He concludes: “When it comes to engine management parts, it is vital that garages do not compromise on reliability. By choosing Lucas, the independent technician can be sure of safeguarding the business’ invaluable reputation.

“What’s more, Lucas Ignition Coils, Air Mass Meters, EGR Valves and Crank Sensors are all sealed into bags before being packed into the iconic green boxes. This way the fitter can be sure that the part they’re receiving hasn’t been previously fitted or returned.”

How are Lucas products tested?

Ignition Coils

Lucas Ignition Coils are tested for continuity and spark at three vital points during manufacture. Samples from batches are then picked to undergo further tests, such as shock, thermal and vibration tests. The new Lucas in-house test facility then provides further diagnostic and fault finding support.

EGR Valve

EGR Valves may also undergo testing within the Lucas in-house facility. A voltage is applied to the EGR input and increased to actuate the valve. The valve opens and the feedback position voltage is checked against OE specification. Valve actuation is also tested for smooth transition between open and closed.

Crankshaft sensors

Both hall effect and inductive camshaft and crankshaft sensors are tested in-house, providing fault finding and diagnostic support. The sensors are held in the machine at a set distance from the variable speed spinning cam wheel. The signal shape and frequency is then analysed and any potential faults are identified.

Air Mass Meters

Lucas Air Mass Meters are 100% tested using our new, improved AMM test machine. Air is blown through the sensors, replicating the RPM range of a vehicle. The voltage curve of analogue and frequency of digital AMMs is then compared with the original equipment signal using a graph or an oscilloscope.


Common symptoms

Common symptoms of a faulty Air Mass Meter include erratic engine operation, reduced performance, increased fuel consumption, stalling, hesitation and rough idle.

Change the Air Filter

It is highly recommended to change the air filter before replacing the Air Mass Meter. Dirty, sub-standard or worn out air filters can contaminate the element of the sensor and cause it to fail. The Air Filter should be changed every 15,000 miles to ensure efficiency and durability of the Air Mass Meter.

Mounting direction

Most Air Mass Meters have an arrow on the outer case to indicate the correct direction of airflow through the AMM to the engine. Ensure the arrow points in the correct direction when mounting.

ECU reset

In most cases, the ECU does not have to be manually reset, but it may take some time for the ECU to recalibrate and reset the error code.

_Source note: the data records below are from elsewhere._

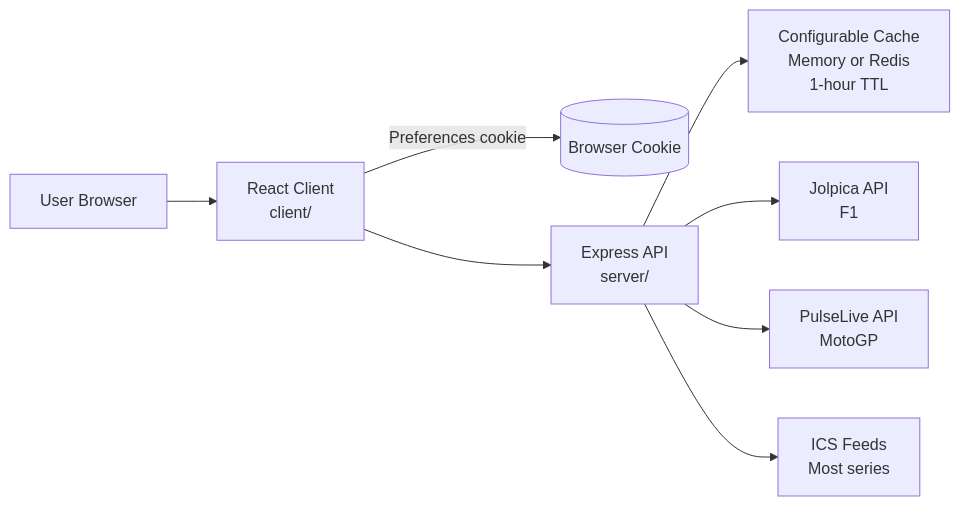
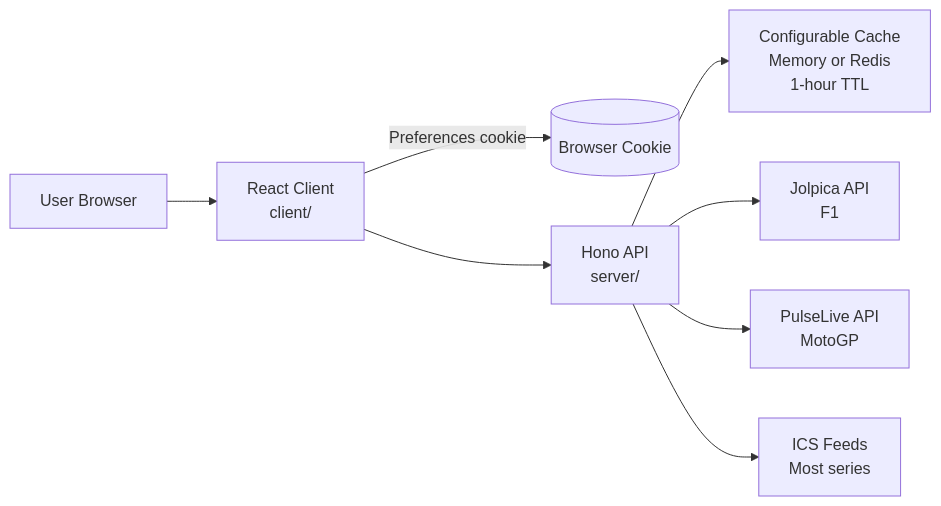
One commit to mblancolabs/gridstart changed the first of 4 diagrams in docs/ARCHITECTURE.md. Above: the diagram before and after it, drawn with Mermaid. The commit also changed other lines of this file and 31 other files, not shown here.

First line of the commit message:
Migrate from Express/Vercel to Hono + Cloudflare Workers (#55)

````diff
--- a/docs/ARCHITECTURE.md
+++ b/docs/ARCHITECTURE.md
@@ -9,10 +9,10 @@
 ```mermaid
 flowchart LR
     U[User Browser] --> C[React Client\nclient/]
     C -->|Preferences cookie| UC[(Browser Cookie)]
-    C --> A[Express API\nserver/]
+    C --> A[Hono API\nserver/]
     A --> K[Configurable Cache\nMemory or Redis\n1-hour TTL]
     A --> F1[Jolpica API\nF1]
     A --> MG[PulseLive API\nMotoGP]
     A --> ICS[ICS Feeds\nMost series]
 ```
````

This can take around 60 miles depending on the vehicle. If a manual reset is required, please follow manufacturer’s instructions.

Meter error messages

A non-faulty Air Mass Meter may still cause an error message to be logged due to problems elsewhere in the vehicle such as: faulty EGR valves; blockages in air intake filters; leaking induction hoses and faulty tank ventilation valves.

Related posts